Rifts is another thing that Rift have that World of Warcraft doesn’t: They are random events, which can spawn at any time. Basically, they are special points in the map, with special enemies, which give special tokens that can be traded with better gear once defeated. They also spawn what it’s called “Invasions”, which are basically small groups of enemies that will march to some player “safe base” and try to destroy it. To help players help themselves, the game create “public groups” once two or more players are close to one of those two, and newcomers are presented with a “join public group” option right on the top of their screen. This creates a feeling of “we are fighting for this” which brings players together. Unfortunately, once the players kill all the enemies, the group is not disbanded, which means, if you’re not paying any attention, you may run up around with a group of people without even noticing it.

Those events break the monotony of running around doing quests like “kill 10 of those guys” over and over again — which is a problem with most Rift quests and that World of Warcraft solved in the latest expansion with something that Total Biscuit called “magic wand quest”: Instead of mindlessly killing 10 of those guys, you get a special item (like a magical wand) that turns them into something else. It adds a little flavour to the quest, even if, in the end, you’re still just killing 10 of those guys.

Also related with Rifts are world events, eventually one “demi-boss” will get bored and decide to ruin the puny players questing and rift closing. This will spawn a lot of rifts all over the place, with a dozen of more invasions, which require the players to group up and fight to defend it while taking rifts and invasions down. Once a certain number of those are taken down, the demi-boss will show up himself/herself and players must, again, group up and fight it, which will give the players more powerful tokens.

But not everything in the garden smells like roses. As I mentioned, quests are really repetitive and lack some imagination. The scenery makes up a bit for it, but doesn’t solve that the basic mechanic of most quests is “go there and kill 10 of those guys”. Also, PvP (player versus player) speed is really slow.

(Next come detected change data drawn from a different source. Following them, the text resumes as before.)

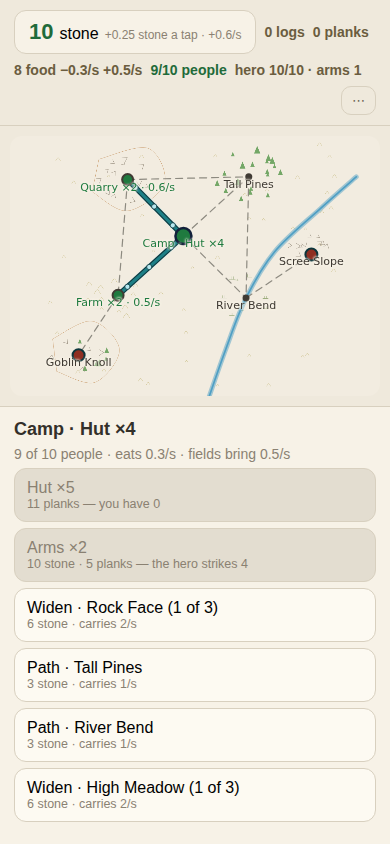
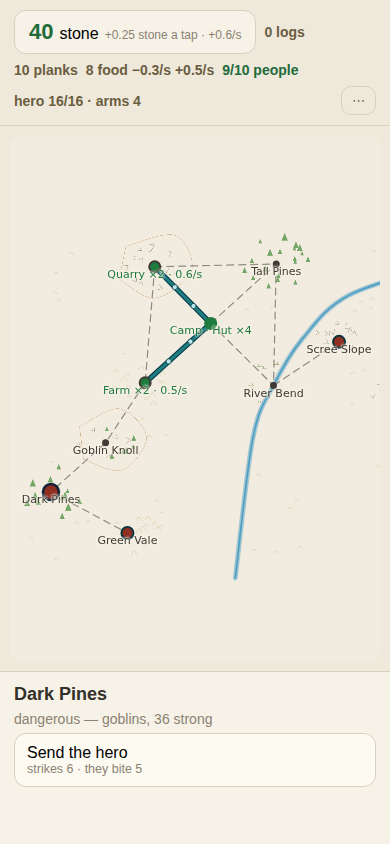
THE SECOND REGION: the map grows outward, and the hero grows into it
Behind the knoll and the scree, three new grounds - Dark Pines (lumber,
36 strong, bites 5), High Quarry (48, bites 5), Green Vale (farm, 60,
bites 6) - each hidden behind a `behind:` prerequisite until the ground
in front of it falls. The knoll fight now buys two reveals; the scree
buys one. The far country's LAND is painted from frame one (trees you
can see over ground you cannot reach), so the mystery costs nothing.

EVERY LIBERATION TOUGHENS THE HERO: +3 max health per ground freed,
derived from the goblin record and never stored. Arms buy the strike;
the fights already won buy the surviving - Dark Pines at hp 19 with
Arms x7 is four rounds and home at 4 health, the exact sim the
strengths were priced against (it is a test now).

Save v5; v4 refused to a fresh start - saves reset, said plainly.

EVIDENCE, run and read:
- vitest 722 green (4 new: the reveal gating, the knoll's two-site
  prize, the toughening + heal-to-grown-max, the deep-country win sim)
- npm run play exit 0, new FRONTIER phase: 9 sites with the knoll
  fallen, "dangerous - goblins, 36 strong" on Dark Pines, hero 16/16
  in the header after two liberations
- PROVEN RED, restored: reveal gating removed -> 2 red; toughening
  removed -> 1 red
- play-city.png looked at: the frontier open, two red holdings deep,
  the High Quarry still hidden behind the scree

Claude-Session: https://claude.ai/code/session_01QmyFfz98V4SRquKDwCYRQg

diff --git a/src/camp/engine.ts b/src/camp/engine.ts
@@ -30,6 +30,9 @@ export interface Site {
   allows: Kind;
   /** Which sites a path can join this one to. */
   near: number[];
+  /** ★ THE MAP GROWS OUTWARD: this ground shows only once the named site
+   *  is liberated. The far country is the knoll fight's real prize. */
+  behind?: number;
 }
 
 /** ★ THE WILDERNESS. Hand-placed; the board draws exactly these. Beyond
@@ -42,6 +45,12 @@ export const SITES: readonly Site[] = [
   { id: 4, name: 'High Meadow', x: 104, y: 292, allows: 'farm', near: [0, 1, 6] },
   { id: 5, name: 'Scree Slope', x: 388, y: 232, allows: 'quarry', near: [3] },
   { id: 6, name: 'Goblin Knoll', x: 46, y: 380, allows: 'quarry', near: [4] },
+  // ★★ THE SECOND REGION, 2026-08-08 — behind the knoll and the scree,
+  // stronger holdings, longer hauls, and the farmland the growing town
+  // will need. Hidden until the ground in front of it falls.
+  { id: 7, name: 'Dark Pines', x: -34, y: 452, allows: 'lumber', near: [6], behind: 6 },
+  { id: 8, name: 'High Quarry', x: 474, y: 306, allows: 'quarry', near: [5], behind: 5 },
+  { id: 9, name: 'Green Vale', x: 78, y: 512, allows: 'farm', near: [7], behind: 6 },
 ];
 
 /** ★★ THE GOBLINS, stolen from Mayor of Noobtown on the owner's order:
@@ -52,6 +61,9 @@ export const GOBLINS: Record<number, { strength: number; bite: number }> = {
   4: { strength: 12, bite: 2 },
   5: { strength: 18, bite: 3 },
   6: { strength: 30, bite: 4 },
+  7: { strength: 36, bite: 5 },
+  8: { strength: 48, bite: 5 },
+  9: { strength: 60, bite: 6 },
 };
 export const SITE = new Map(SITES.map((s) => [s.id, s]));
 
@@ -98,7 +110,7 @@ export interface City {
   fight: { site: number } | null;
 }
 
-export const CITY_VERSION = 4;
+export const CITY_VERSION = 5;
 
 export const initial = (): City => ({
   version: CITY_VERSION,
@@ -118,9 +130,14 @@ export const initial = (): City => ({
   fight: null,
 });
 
-/** The hero's full health, and the pace of getting it back. */
+/** The hero's base health, and the pace of getting it back. */
 export const HERO_HP = 10;
 export const HEAL_SECS = 15;
+/** ★ EVERY LIBERATION TOUGHENS THE HERO: +3 health per ground freed.
+ *  The deep country's bites (5s and 6s) are priced against this — arms
+ *  buy the strike, the fights already won buy the surviving. */
+export const heroMax = (g: City): number =>
+  HERO_HP + 3 * (Object.keys(GOBLINS).length - Object.keys(g.goblins).length);
 /** What one strike lands: bare hands plus the armoury. */
 export const heroHit = (g: City): number => 2 + g.hero.arms;
 /** Arms price in BOTH currencies, on a steeper curve — the late fights
@@ -195,9 +212,11 @@ export const shortOf = (g: City, p: Price): string | null => {
 /** Widening: the next gauge costs the path price over again, times gauge. */
 export const pathCostOf = (gauge: number): number => PATH_COST * (gauge + 1);
 
-/** The whole wilderness shows from the first frame — held ground drawn
- *  red IS the carrot. Liberation, not population, grows the town's reach. */
-export const shown = (_g: City): Site[] => [...SITES];
+/** What the map shows: the first valley whole (held ground drawn red IS
+ *  the carrot), and the far country only once the ground in front of it
+ *  falls — the map grows outward, fight by fight. */
+export const shown = (g: City): Site[] =>
+  SITES.filter((s) => s.behind === undefined || !(s.behind in g.goblins));
 
 export const popCap = (g: City): number => 2 + (g.stacks[0] ?? 0) * HUT_ROOM;
 
@@ -465,7 +484,7 @@ export function unlayable(g: City, a: number, b: number): string | null {
 export function unassailable(g: City, id: number): string | null {
   if (!g.goblins[id]) return 'nothing to fight here';
   if (g.fight) return 'the hero is already fighting';
-  if (g.hero.hp < HERO_HP) return `the hero heals — ${g.hero.hp} of ${HERO_HP}`;
+  if (g.hero.hp < heroMax(g)) return `the hero heals — ${g.hero.hp} of ${heroMax(g)}`;
   return null;
 }
 
@@ -516,13 +535,15 @@ export function apply(g: City, a: Action): City {
       } else {
         popPart = 0;
       }
-      // The hero heals at home — never mid-fight.
+      // The hero heals at home — never mid-fight — toward the max the
+      // fights already won have earned.
       let hero = g.hero;
-      if (!g.fight && hero.hp < HERO_HP) {
+      const hpMax = heroMax(g);
+      if (!g.fight && hero.hp < hpMax) {
         const part = hero.part + s / HEAL_SECS;
         const up = Math.floor(part);
-        hero = { ...hero, hp: Math.min(HERO_HP, hero.hp + up), part: part - up };
-      } else if (hero.part !== 0 && hero.hp >= HERO_HP) {
+        hero = { ...hero, hp: Math.min(hpMax, hero.hp + up), part: part - up };
+      } else if (hero.part !== 0 && hero.hp >= hpMax) {
         hero = { ...hero, part: 0 };
       }
       return {

diff --git a/test/campbuilder.test.ts b/test/campbuilder.test.ts
@@ -4,7 +4,7 @@
 //
 // ---- PROVEN RED, 2026-08-08 (sabotage log in the commit message) -----------
 import { describe, it, expect } from 'vitest';
-import { apply, initial, flow, shown, popCap, pathKey, costOf, pathCostOf,
+import { apply, initial, flow, shown, popCap, pathKey, costOf, pathCostOf, heroMax,
   unlayable, unraisable, unassailable, component, heroHit, armsCost, hunger,
   TAP_STONE, RATE, BASE, HUT_ROOM, GROW_SECS, CARRY, SITES, GOBLINS,
   HERO_HP, HEAL_SECS, WILD_FED, EAT, CAPTIVES, type City } from '../src/camp/engine';
@@ -102,9 +102,42 @@ describe('★★ RULE 2 — people are the multiplier, and the ladder', () => {
     expect(unraisable({ ...initial(), planks: 99 }, 0)).toBeNull();
   });
 
-  it('★ the whole wilderness shows from the first frame — held ground is the carrot', () => {
-    expect(shown(initial()).length).toBe(SITES.length);
-    expect(initial().goblins).toEqual({ 4: 12, 5: 18, 6: 30 });
+  it('★ the first valley shows whole; the far country waits behind its holdings', () => {
+    expect(shown(initial()).length).toBe(7);
+    expect(initial().goblins).toEqual({ 4: 12, 5: 18, 6: 30, 7: 36, 8: 48, 9: 60 });
+  });
+
+  it('★★ liberating the knoll GROWS THE MAP — the fight\'s real prize', () => {
+    const { 6: _, ...rest } = initial().goblins;
+    const g: City = { ...initial(), goblins: rest };
+    const ids = shown(g).map((s) => s.id);
+    expect(ids).toContain(7);   // Dark Pines steps out of the mist
+    expect(ids).toContain(9);   // and the Green Vale behind them
+    expect(ids).not.toContain(8);   // the scree still hides the High Quarry
+  });
+
+  it('★ every liberation toughens the hero: +3 health per ground freed', () => {
+    expect(heroMax(initial())).toBe(HERO_HP);
+    const { 4: _a, 5: _b, ...rest } = initial().goblins;
+    const g: City = { ...initial(), goblins: rest };
+    expect(heroMax(g)).toBe(HERO_HP + 6);
+    // And the heal fills to the GROWN max.
+    const hurt: City = { ...g, hero: { hp: 0, arms: 0, part: 0 } };
+    expect(tick(hurt, HEAL_SECS * 40).hero.hp).toBe(HERO_HP + 6);
+  });
+
+  it('★ the deep country is winnable by the armed and the toughened', () => {
+    // Dark Pines (36 strong, bites 5) with all three first-valley fights
+    // won (hp 19) and Arms ×7 (strikes 9): four rounds, three bites, home
+    // at 4 health. The sim the strengths were priced against.
+    const start = { ...initial().goblins };
+    delete start[4]; delete start[5]; delete start[6];
+    let g: City = { ...initial(), goblins: start,
+      hero: { hp: 19, arms: 7, part: 0 } };
+    g = apply(g, { type: 'assail', id: 7 });
+    for (let i = 0; i < 4 && g.fight; i++) g = apply(g, { type: 'strike' });
+    expect(g.goblins[7]).toBeUndefined();
+    expect(g.hero.hp).toBe(4);
   });
 });
 
@@ -306,7 +339,7 @@ describe('★ honest refusals and the save', () => {
     expect(back).not.toBeNull();
     expect(back!.game).toEqual(g);
     expect(honour(null)).toBeNull();
-    expect(honour({ game: { version: 3 }, savedAt: 1 })).toBeNull();
+    expect(honour({ game: { version: 4 }, savedAt: 1 })).toBeNull();
     expect(honour({ game: { ...initial(), pop: -1 }, savedAt: 1 })).toBeNull();
     expect(honour({ game: { ...initial(), hero: { hp: -1, arms: 0, part: 0 } },
       savedAt: 1 })).toBeNull();

diff --git a/src/ui/Camp.svelte b/src/ui/Camp.svelte
@@ -7,7 +7,7 @@
   import type { Box } from '../game/layout';
   import { apply, initial, flow, shown, popCap, pathKey, costOf, pathCostOf,
     priceLine, unlayable, unraisable, unassailable, heroHit, armsCost, hunger,
-    SITE, GOBLINS, RATE, TAP_STONE, MAX_GAUGE, HERO_HP, type City } from '../camp/engine';
+    heroMax, SITE, GOBLINS, RATE, TAP_STONE, MAX_GAUGE, type City } from '../camp/engine';
   import { load, save, wipe, exportRaw, importRaw, elapsedSince } from '../camp/store';
   import { CAMP_SHAPES } from '../camp/scenery';
 
@@ -273,7 +273,7 @@
       f.starving ? ' · STARVING' : hunger(game) > 0 ? ` −${hunger(game).toFixed(1)}/s` : ''}{
       f.food > 0 ? ` +${f.food.toFixed(1)}/s` : ''}</span>
     <span class="keep lv">{Math.floor(game.pop)}/{cap} people</span>
-    <span class="keep">hero {game.hero.hp}/{HERO_HP} · arms {game.hero.arms}</span>
+    <span class="keep">hero {game.hero.hp}/{heroMax(game)} · arms {game.hero.arms}</span>
     <button class="reset gear" onclick={() => (menu = !menu)}>{menu ? 'Close' : '⋯'}</button>
     {#if menu}
       <button class="reset" class:armed={wiping}
@@ -302,7 +302,7 @@
       {#if game.fight}
         {@const at = game.fight.site}
         <h2>Goblins · {game.goblins[at] ?? 0}</h2>
-        <p class="note">hero {game.hero.hp}/{HERO_HP} · strikes {heroHit(game)} · they bite {GOBLINS[at]?.bite ?? 2}</p>
+        <p class="note">hero {game.hero.hp}/{heroMax(game)} · strikes {heroHit(game)} · they bite {GOBLINS[at]?.bite ?? 2}</p>
         <button class="deed face" onclick={() => act({ type: 'strike' })}>
           Strike
           <em>{game.goblins[at]} − {heroHit(game)}</em>

diff --git a/src/camp/scenery.ts b/src/camp/scenery.ts
@@ -45,6 +45,9 @@ const CLUSTERS: Array<{ at: number; g: Mark['g']; n: number; r: number }> = [
   { at: 5, g: 'crag', n: 11, r: 28 },   // Scree Slope
   { at: 6, g: 'wood', n: 8, r: 30 },    // Goblin Knoll's dark trees…
   { at: 6, g: 'crag', n: 7, r: 26 },    // …over broken ground
+  { at: 7, g: 'wood', n: 16, r: 34 },   // Dark Pines, thick
+  { at: 8, g: 'crag', n: 12, r: 30 },   // High Quarry
+  { at: 9, g: 'moor', n: 14, r: 34 },   // Green Vale
 ];
 
 /** ★ THE RIVER, through River Bend — the site was named for it before it

diff --git a/docs/DECISIONS.md b/docs/DECISIONS.md
@@ -1840,3 +1840,4 @@ Entries above this line are long because the one-line rule did not exist yet.
 - 2026-08-08 — **THE LOOK PASS** (playtest points: background, carriers, pops). src/camp/scenery.ts paints the valley from the OLD map's own exported glyphs (markShapes — the parts shelf working as decreed): tree scatter at the pines, crag ticks at the rock faces, rushes by the bend, a live river through River Bend, two hand-laid height rings. CARRIER DOTS haul along carrying paths (Line.carry) instead of the mana dash — the dash branch stays in Board untouched, per the owner's keep-the-code instruction. +1 pops anchor to the camp when there is no pin (one a second, cleared on pan — old rules). The probe now counts trees and river off the live palette AND asserts the carriers' centre of mass MOVES across 700ms — a buried crawl once stayed green for weeks because nothing checked motion.
 - 2026-08-08 — **MESH ROUTING** (playtest point: "there should be a reason to connect stuff to each other as opposed to just center"). flow() runs two stages: raw goods route by multi-root BFS — LOGS to the nearest mill, stone/food to the camp — then planks route mill→camp over whatever room the raw goods left. All flows share every path's capacity; over cap scales everyone on the edge and the rest is waste, chokes drawn as before. THE PAYOFF IS PROVEN IN A TEST: identical buildings, star wiring ships 0 planks (the logs saturate the mill's own road home), mesh wiring ships full rate. Sawing is not limited by shipping — a choked plank road WASTES sawn planks, never mints them (tick banks only the shipped ratio). A starved mill explains itself: "logs in 0.4/s of 1.0/s — wire the pines closer."
 - 2026-08-08 — **POSTED HANDS** (playtest point: "you should be able to assign people to a building"). Pins per site (crew record, additive to the v4 save): a posted hand is filled FIRST and wins the pool — even over farms-first, because an explicit call is the player's (the STARVING law still stands over everything: a pinned quarry in a famine works zero and shows it). Everyone unpinned auto-staffs exactly as before, so the default remains zero babysitting (the HITL rule holds). Panel row: "− hands 1.0 of 1 · 1 posted +". The second half of the owner's ask — buildings holding MORE than one worker each, so people rather than building counts carry growth — is queued for the pacing pass, where the per-worker rates get retuned with chad-liquidity rather than eyeballed.
+- 2026-08-08 — **THE SECOND REGION.** Three new grounds past the first valley — Dark Pines (lumber, 36/bite 5), High Quarry (48/5), Green Vale (farm, 60/6) — each hidden behind a `behind:` prerequisite (the knoll reveals two, the scree one): THE MAP GROWS OUTWARD, fight by fight, and the reveal is the fight's real prize. EVERY LIBERATION TOUGHENS THE HERO: +3 max health per ground freed (derived, never stored) — arms buy the strike, fights already won buy the surviving; the deep bites (5s, 6s) are priced against exactly that ladder, sim in the test. The far country's land is PAINTED from frame one (trees you can see, ground you cannot reach) — the mystery is free. Save v5.

diff --git a/docs/NEXT.md b/docs/NEXT.md
@@ -1077,11 +1077,14 @@ over what is left, and a star ships 0 where a mesh ships full rate
 **Shipped since:** POSTED HANDS — pin people to a works (− hands +), pins
 win the pool, auto stays the default.
 
+**Shipped since:** THE SECOND REGION — three grounds behind the knoll and
+the scree, revealed by liberation; the hero toughens +3 health per ground
+freed, and the deep bites are priced against that ladder.
+
 **Next, one per session:**
-1. Second region past the knoll — deeper goblins, the map growing.
-2. THE PACING PASS with chad-liquidity: per-worker rates and multi-hand
+1. THE PACING PASS with chad-liquidity: per-worker rates and multi-hand
    buildings (the second half of the assign ask), the away line, curves.
-3. Naming/prose pass — the owner's, only when the loop proves out.
+2. Naming/prose pass — the owner's, only when the loop proves out.
 
 ## ★★★★ (superseded same night) THE CAMP BUILDER — slice 1 of the pivot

Either you’re ambushed by someone with a DPS so high you can barely see them or, when you join the warfronts — areas created specially for PvP, with objetives and such — the rhythm is so slow you feel like you’d either survive it or just die. There is no frantic pushing buttons, calling your survival abilities to get out of it like in World of Warcraft, killing any adrenalin rush you could get. Simply, there is none.

Overall, the game is prettier than World of Warcraft, still have some issues like repetitive quests and out of rhythm PvP, but one must also remember that World of Warcraft is 6.5 years old and that Rift is out for about 3 months only and, thus, a lot can still change while Trion polishes the game.

[1] Some people buy two or more World of Warcraft accounts and play more than once character at the same time, so it doesn’t mean there are 12 million players.